“People have to understand, the variability really depends on the age group, the risk factors, the type of exposure,” Hassoun said. “So there are a lot of factors that play into the reinfection. “
The most recent discussion on this topic stems from a large study conducted in Israel. This study found that natural immunity provides longer lasting and stronger protection than immunity induced by the two-dose vaccine.
However, Hassoun said there are still too many unanswered questions with this study. For example, he says the rate of reinfection and its severity is unclear.
“The main problem with COVID is unpredictable,” Hassoun said. “There really aren’t any specific criteria left for who will get really sick and who won’t.”
Hassoun also takes into account his personal experience with COVID-19 patients. He said he has seen many patients who thought they had natural immunity, but ended up contracting the virus multiple times.

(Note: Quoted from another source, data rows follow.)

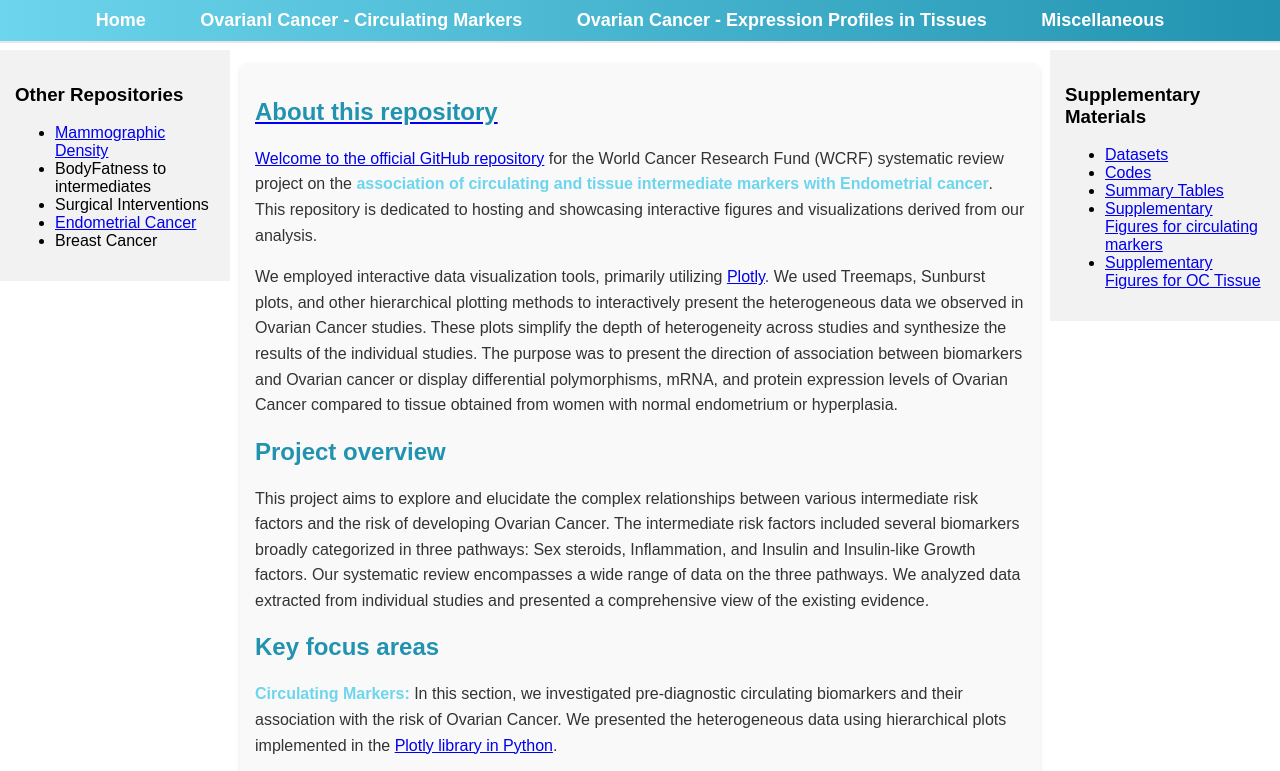
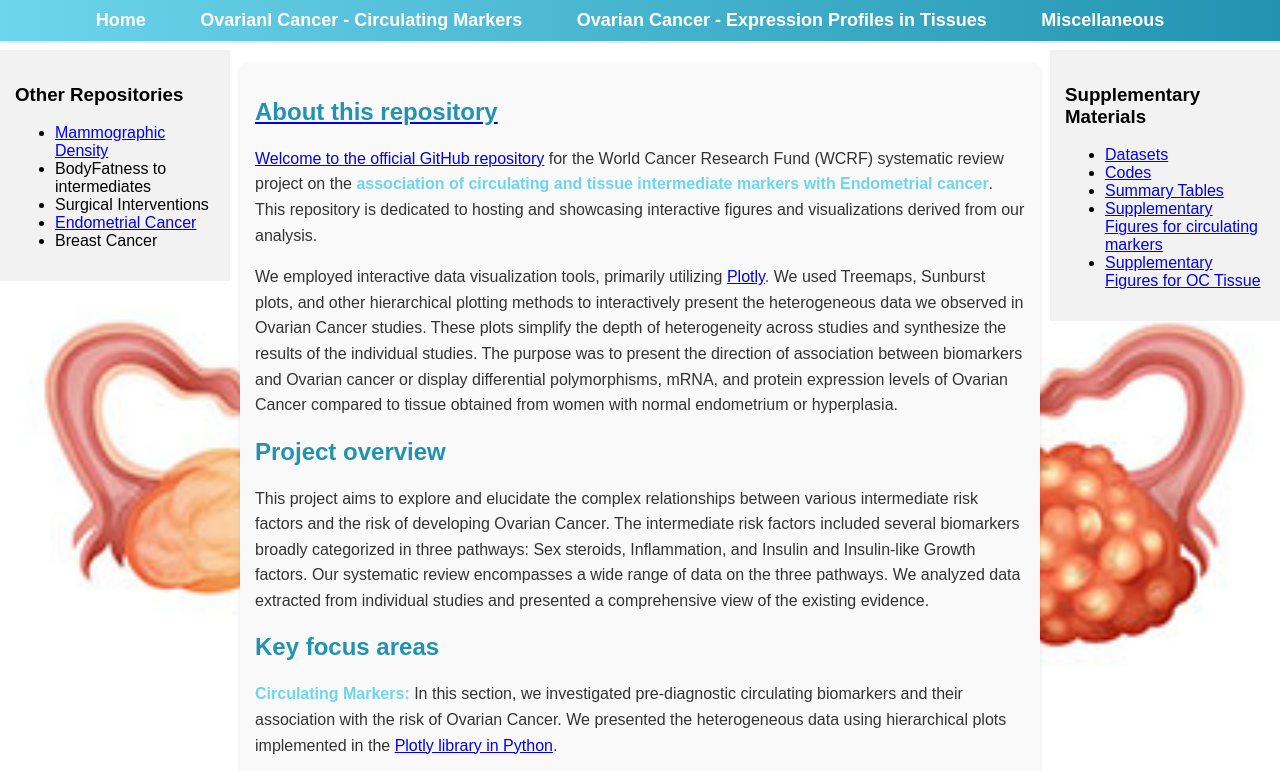
Before and after one commit to WCRF/Ovarian-Cancer, a plain HTML site: page index.html in a window 1280 px wide. Shown: the top 771 px of the page. Drawn offline with Linux system fonts and the light colour scheme.

Commit message:
Update index.html

```diff
--- a/index.html
+++ b/index.html
@@ -5,7 +5,7 @@
     <title>Ovarian Cancer Research</title>
 
     <!-- Link to your CSS file -->
-    <link rel="stylesheet" href="style.css">
+    <link rel="stylesheet" href="style_index.css">
 </head>
 <body>
 <!-- Left Menu for Other Repositories -->
```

“From what we’ve seen, people can get a second infection and a third infection,” he said. “And in fact, when they get a second infection, it can be more serious than the first. Because it’s a different variant. At the same time, which has been shown in studies, if you are infected and get vaccinated, your immune response will be really just as robust. “
Hassoun acknowledged that about 80% of unvaccinated people who contract COVID-19 do not have severe symptoms. Either way, he thinks it’s not a risk to take. Ultimately, relying on natural immunity is not the safest option.
“It is not a good idea to wait,” said Hassoun. “Again, we’re seeing people in their twenties and thirties right now who are infected and they have the same idea, ‘If I’m infected, I’ll be fine. 80 to 90 percent might be fine, but about 10 percent end up in the hospital. Some of them were intubated and others died.
Copyright 2021 WAFF. All rights reserved.